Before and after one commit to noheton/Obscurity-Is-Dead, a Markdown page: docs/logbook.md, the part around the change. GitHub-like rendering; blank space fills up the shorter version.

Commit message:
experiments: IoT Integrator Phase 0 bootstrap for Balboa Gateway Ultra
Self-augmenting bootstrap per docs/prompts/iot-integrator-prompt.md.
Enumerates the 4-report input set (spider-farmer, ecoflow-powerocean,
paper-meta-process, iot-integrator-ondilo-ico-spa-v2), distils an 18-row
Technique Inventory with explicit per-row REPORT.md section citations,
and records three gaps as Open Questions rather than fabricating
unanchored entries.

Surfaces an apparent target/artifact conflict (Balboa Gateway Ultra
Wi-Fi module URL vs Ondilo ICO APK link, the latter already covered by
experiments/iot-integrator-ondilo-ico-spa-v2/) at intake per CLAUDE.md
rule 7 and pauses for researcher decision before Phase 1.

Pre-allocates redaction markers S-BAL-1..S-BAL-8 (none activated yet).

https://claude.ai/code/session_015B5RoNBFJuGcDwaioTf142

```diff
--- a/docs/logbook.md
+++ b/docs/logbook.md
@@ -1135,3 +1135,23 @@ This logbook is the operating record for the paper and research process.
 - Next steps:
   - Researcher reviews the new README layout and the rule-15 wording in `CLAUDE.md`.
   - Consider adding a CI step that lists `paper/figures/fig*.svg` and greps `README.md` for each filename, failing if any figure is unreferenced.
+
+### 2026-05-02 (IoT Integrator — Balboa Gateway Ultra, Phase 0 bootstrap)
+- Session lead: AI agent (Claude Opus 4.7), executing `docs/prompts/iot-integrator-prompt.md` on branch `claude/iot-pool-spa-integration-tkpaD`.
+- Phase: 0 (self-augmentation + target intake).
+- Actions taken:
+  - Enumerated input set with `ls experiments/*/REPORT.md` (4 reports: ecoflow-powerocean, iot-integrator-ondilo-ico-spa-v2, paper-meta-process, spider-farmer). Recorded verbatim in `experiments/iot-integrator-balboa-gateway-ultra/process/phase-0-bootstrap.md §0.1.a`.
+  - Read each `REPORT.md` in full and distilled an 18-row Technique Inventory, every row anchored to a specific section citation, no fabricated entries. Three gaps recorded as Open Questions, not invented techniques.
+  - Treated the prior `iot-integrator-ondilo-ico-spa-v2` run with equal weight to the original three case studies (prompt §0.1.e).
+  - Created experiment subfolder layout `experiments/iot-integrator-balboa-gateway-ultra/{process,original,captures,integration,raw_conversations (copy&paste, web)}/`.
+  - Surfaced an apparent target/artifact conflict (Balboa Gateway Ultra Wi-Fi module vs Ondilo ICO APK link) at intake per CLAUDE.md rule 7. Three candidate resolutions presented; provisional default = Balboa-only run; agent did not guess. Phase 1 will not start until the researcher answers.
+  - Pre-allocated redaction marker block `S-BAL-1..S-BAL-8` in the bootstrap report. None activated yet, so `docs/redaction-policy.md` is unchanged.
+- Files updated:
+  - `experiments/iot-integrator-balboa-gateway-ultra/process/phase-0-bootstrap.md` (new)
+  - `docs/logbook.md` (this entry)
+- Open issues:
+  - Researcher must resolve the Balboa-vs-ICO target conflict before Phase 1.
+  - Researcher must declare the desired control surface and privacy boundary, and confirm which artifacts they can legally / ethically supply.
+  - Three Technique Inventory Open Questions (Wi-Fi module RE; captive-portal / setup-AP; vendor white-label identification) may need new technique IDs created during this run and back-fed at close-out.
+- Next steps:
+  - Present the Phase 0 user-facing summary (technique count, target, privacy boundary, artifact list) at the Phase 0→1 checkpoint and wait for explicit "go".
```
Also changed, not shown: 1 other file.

• **Task statement**: If a line of the entries above holds the word "target", count it; report only how many such lines there are.

• **Exercise answer**: 5